Pompey’s Boys of ‘93 debunk myth stars couldn’t play now

Mark Chamberlain, Paul Walsh and Guy Whittingham came within a whisker of securing Premier League football for Pompey
Mark Chamberlain, Paul Walsh and Guy Whittingham came within a whisker of securing Premier League football for Pompey

There’s a school of thought players from, yesteryear would never survive in today’s game.

Advances in sports science, fitness, preparation and tactical nous render their relevance obsolete in a modern-day footballing context.

It is, of course, a myth. Absolute unadulterated nonsense.

So thanks goes to chief sports writer, Neil Allen, for reminding us that was the case last week. It was his tweet showing the online review of Pompey’s memorable 1992-93 charge towards the top flight which brought the subject to the surface.

Here was also an impromptu opportunity to be immersed in 90 minutes of unexpected nostalgia. A chance to relive the memories of that never-to-be-forgotten season. Yes, please.

What was soon abundantly clear when reviewing the action was, 25 years on from the start of that campaign, good football doesn’t age.

Despite some grainy footage and ropey commentary at times (Gary Butters) the quality of play from Jim Smith’s men more than stands up to the test of time.

The raw facts of the 92-93 season are, of course, etched in the Fratton annals.

A total of 88 points from 46 games returned 80 league goals. That, infamously, was a single effort short of West Ham’s return, sending the Blues spinning into the play-offs where a (still, criminally offside) finish from Ian Ormondroyd meant Pompey lost out to a team who’d finished 12 points adrift of them.

Over half of those goals that season, as we all know, came from the boot, head, knee or backside of Guy Whittingham.

The record books remind us it was 42 in the league and 49 in all competitions as Billy ‘Farmer’ Haines’ 66-year best was smashed. It was a return which redefined prolific and remains the most clinical display of the artistry of six-yard box marksmanship most of us will ever see.

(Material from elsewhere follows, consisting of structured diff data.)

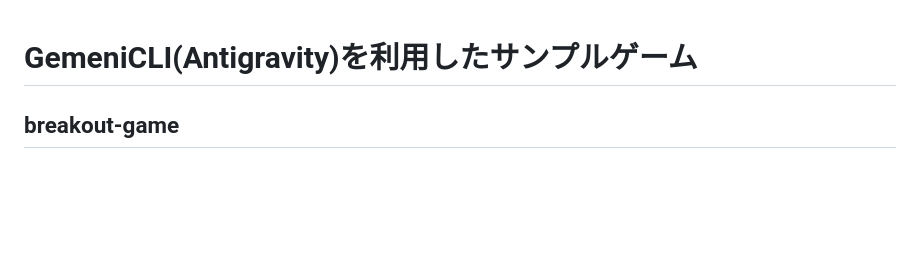
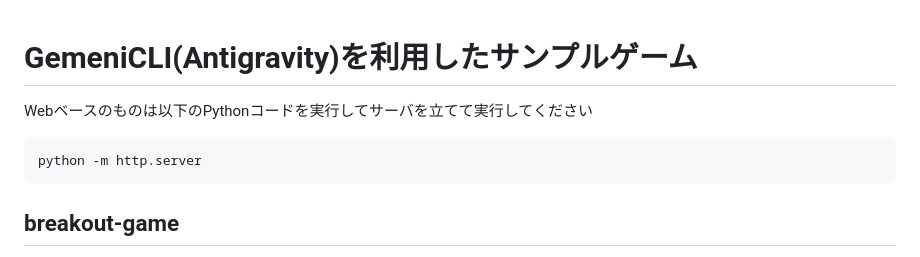
Before and after one commit to boxerprogrammer/AIDevelopmentSample, a Markdown page: Gemini_CLI/README.md, the part around the change. Drawn GitHub-style; blank space fills up the shorter version.

````diff
--- a/Gemini_CLI/README.md
+++ b/Gemini_CLI/README.md
@@ -1,4 +1,8 @@
 # GemeniCLI(Antigravity)を利用したサンプルゲーム
+Webベースのものは以下のPythonコードを実行してサーバを立てて実行してください
+```bash
+python -m http.server
+```
 ## breakout-game
 ブロック崩しです(ステージあり、アイテムあり)
 ### プロンプト
````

Paul Walsh was the man, however, many still place among the most talented to have ever wore the star and crescent on his chest. And it was his wizardry after arriving from Spurs in the summer of 92 which did so much to elevate the campaign to another level.

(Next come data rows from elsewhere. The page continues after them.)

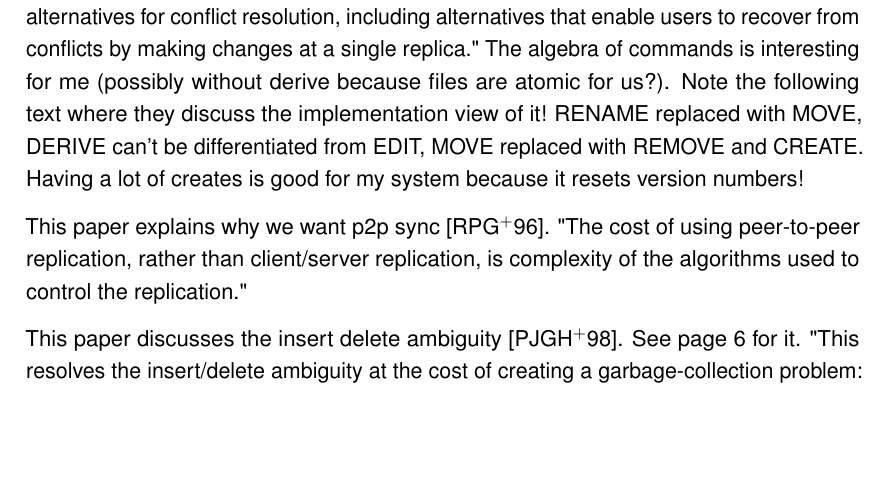
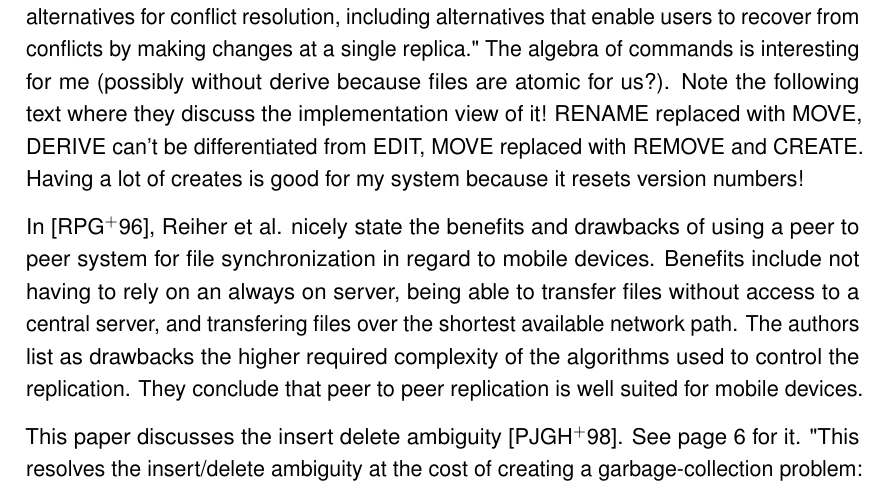
Before and after one commit to xamino/master_thesis, a LaTeX thesis (main.tex, which reads text/related_work.tex): part of page 16 of 48, cut so that both start at the same text, the shorter picture padded with empty space. Compiled offline with pdfLaTeX.

Commit message:
rel: started formulating paper stuff

```diff
--- a/text/related_work.tex
+++ b/text/related_work.tex
@@ -102,8 +102,11 @@ Note the following text where they discuss the implementation view of it!
 RENAME replaced with MOVE, DERIVE can't be differentiated from EDIT, MOVE replaced with REMOVE and CREATE.
 Having a lot of creates is good for my system because it resets version numbers!
 
-This paper explains why we want p2p sync \cite{reiher1996peer}.
-"The cost of using peer-to-peer replication, rather than client/server replication, is complexity of the algorithms used to control the replication."
+% DONE
+In~\cite{reiher1996peer}, Reiher et al. nicely state the benefits and drawbacks of using a peer to peer system for file synchronization in regard to mobile devices.
+Benefits include not having to rely on an always on server, being able to transfer files without access to a central server, and transfering files over the shortest available network path.
+The authors list as drawbacks the higher required complexity of the algorithms used to control the replication.
+They conclude that peer to peer replication is well suited for mobile devices.
 
 This paper discusses the insert delete ambiguity \cite{page1998perspectives}.
 See page 6 for it.
```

Watching it back is to be in thrall to the majesty of Walsh’s tight control, low centre of gravity and work ethic.

Those who worked with the England international spoke of how he lifted the level of professionalism on and off the pitch.

As a starry-eyed teenager it would have been blasphemy to suggest, but reviewing his work with a quarter of a century passing did leave this observer wondering how the striker would have fared in the continent’s top leagues. Culturally, Walsh looked made for La Liga or Serie A.

Pompey’s strike partnership gained many of the headlines and lasting memories from that season. This was a team with class throughout, though, as the review reminds us.

The drive of Alan McLoughlin in midfield, the hugely understated trickery of Mark Chamberlain on the wing and the scout-attracting defensive combination of Kit Symons and Andy Awford in front of the ever-present Alan Knight.

The quality of the attacking interplay and understanding is quite breathtaking at times.

It’s Walsh and Whittingham one-twoing their way through Bristol Rovers before Corporal Punishment applies the finish which is fondly recalled years later.

But that’s a disservice to the deftness of McLoughlin’s chip against Oxford at Fratton, and a quite incredible display of endeavour and skill which sees Whittingham run from his own half and leave Luton’s defence in his wake in March.

Sure, you might need to cover your eyes for the 5-5 at Oxford when the 5-2 lead was thrown away.

The killer 4-1 loss at Sunderland and play-off heartache can be forwarded, too.

But for every low there’s toppling champions Newcastle, winning 11 from 12 and a stack of highs to be fondly reminded of.

So, ‘Portsmouth FC 1992-93 official season review’ is the Google search to debunk the invention today’s game sits above all that’s gone before.

It will also provide a 90-minute meander down memory lane to warm the hearts of those with royal blue in their blood.